Segment Start: Records to process

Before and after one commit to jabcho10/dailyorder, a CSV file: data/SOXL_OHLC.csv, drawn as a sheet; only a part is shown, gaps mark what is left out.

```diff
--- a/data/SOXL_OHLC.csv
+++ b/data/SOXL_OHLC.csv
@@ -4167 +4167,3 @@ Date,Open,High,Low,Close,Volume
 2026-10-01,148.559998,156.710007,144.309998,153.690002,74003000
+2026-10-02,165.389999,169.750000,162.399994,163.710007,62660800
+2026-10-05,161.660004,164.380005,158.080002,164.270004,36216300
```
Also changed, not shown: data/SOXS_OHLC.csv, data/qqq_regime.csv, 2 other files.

Segment End: Records to process
Segment Start: Records to process

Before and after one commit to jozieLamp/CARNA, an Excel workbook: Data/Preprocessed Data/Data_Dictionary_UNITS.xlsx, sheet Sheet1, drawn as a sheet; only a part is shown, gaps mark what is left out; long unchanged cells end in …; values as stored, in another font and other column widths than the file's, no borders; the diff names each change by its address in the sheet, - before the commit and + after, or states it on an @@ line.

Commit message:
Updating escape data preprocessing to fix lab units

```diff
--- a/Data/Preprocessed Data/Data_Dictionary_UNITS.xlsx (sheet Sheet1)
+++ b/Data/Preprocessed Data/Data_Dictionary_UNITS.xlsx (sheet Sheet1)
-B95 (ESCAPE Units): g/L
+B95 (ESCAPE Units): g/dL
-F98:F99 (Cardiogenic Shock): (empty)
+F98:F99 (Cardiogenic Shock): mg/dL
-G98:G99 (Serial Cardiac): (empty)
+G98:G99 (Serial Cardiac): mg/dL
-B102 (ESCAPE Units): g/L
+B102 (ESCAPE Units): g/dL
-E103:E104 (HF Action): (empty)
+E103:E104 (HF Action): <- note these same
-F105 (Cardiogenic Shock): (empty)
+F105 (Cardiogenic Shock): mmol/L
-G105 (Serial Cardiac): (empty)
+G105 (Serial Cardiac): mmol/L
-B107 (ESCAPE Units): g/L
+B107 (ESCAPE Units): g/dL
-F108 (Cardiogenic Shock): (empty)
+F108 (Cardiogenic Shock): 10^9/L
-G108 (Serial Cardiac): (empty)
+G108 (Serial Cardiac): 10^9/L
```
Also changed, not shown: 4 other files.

Segment End: Records to process
Segment Start: Records to process

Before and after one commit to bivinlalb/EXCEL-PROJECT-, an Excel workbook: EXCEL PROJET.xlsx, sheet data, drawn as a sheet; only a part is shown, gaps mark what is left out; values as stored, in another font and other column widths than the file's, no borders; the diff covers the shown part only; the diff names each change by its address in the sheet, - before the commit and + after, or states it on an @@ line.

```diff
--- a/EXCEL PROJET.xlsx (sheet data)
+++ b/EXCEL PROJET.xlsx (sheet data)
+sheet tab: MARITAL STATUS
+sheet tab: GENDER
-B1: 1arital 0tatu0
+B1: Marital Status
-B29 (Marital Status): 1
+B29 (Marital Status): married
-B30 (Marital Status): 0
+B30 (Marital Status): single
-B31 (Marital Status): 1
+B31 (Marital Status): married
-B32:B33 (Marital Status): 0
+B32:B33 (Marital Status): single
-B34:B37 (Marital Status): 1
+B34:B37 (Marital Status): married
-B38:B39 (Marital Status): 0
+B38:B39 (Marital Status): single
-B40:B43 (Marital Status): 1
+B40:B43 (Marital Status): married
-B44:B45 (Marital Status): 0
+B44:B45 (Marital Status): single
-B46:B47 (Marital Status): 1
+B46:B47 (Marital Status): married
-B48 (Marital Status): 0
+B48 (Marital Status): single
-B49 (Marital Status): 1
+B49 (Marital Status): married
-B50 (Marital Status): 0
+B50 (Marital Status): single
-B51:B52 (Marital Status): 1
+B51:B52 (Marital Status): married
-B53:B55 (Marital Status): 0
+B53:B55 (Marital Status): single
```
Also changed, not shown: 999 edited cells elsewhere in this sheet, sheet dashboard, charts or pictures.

Segment End: Records to process

Assignment: After reading the records above, work out how many lines contain "xlsx" and give that number only.

Exercise answer: 6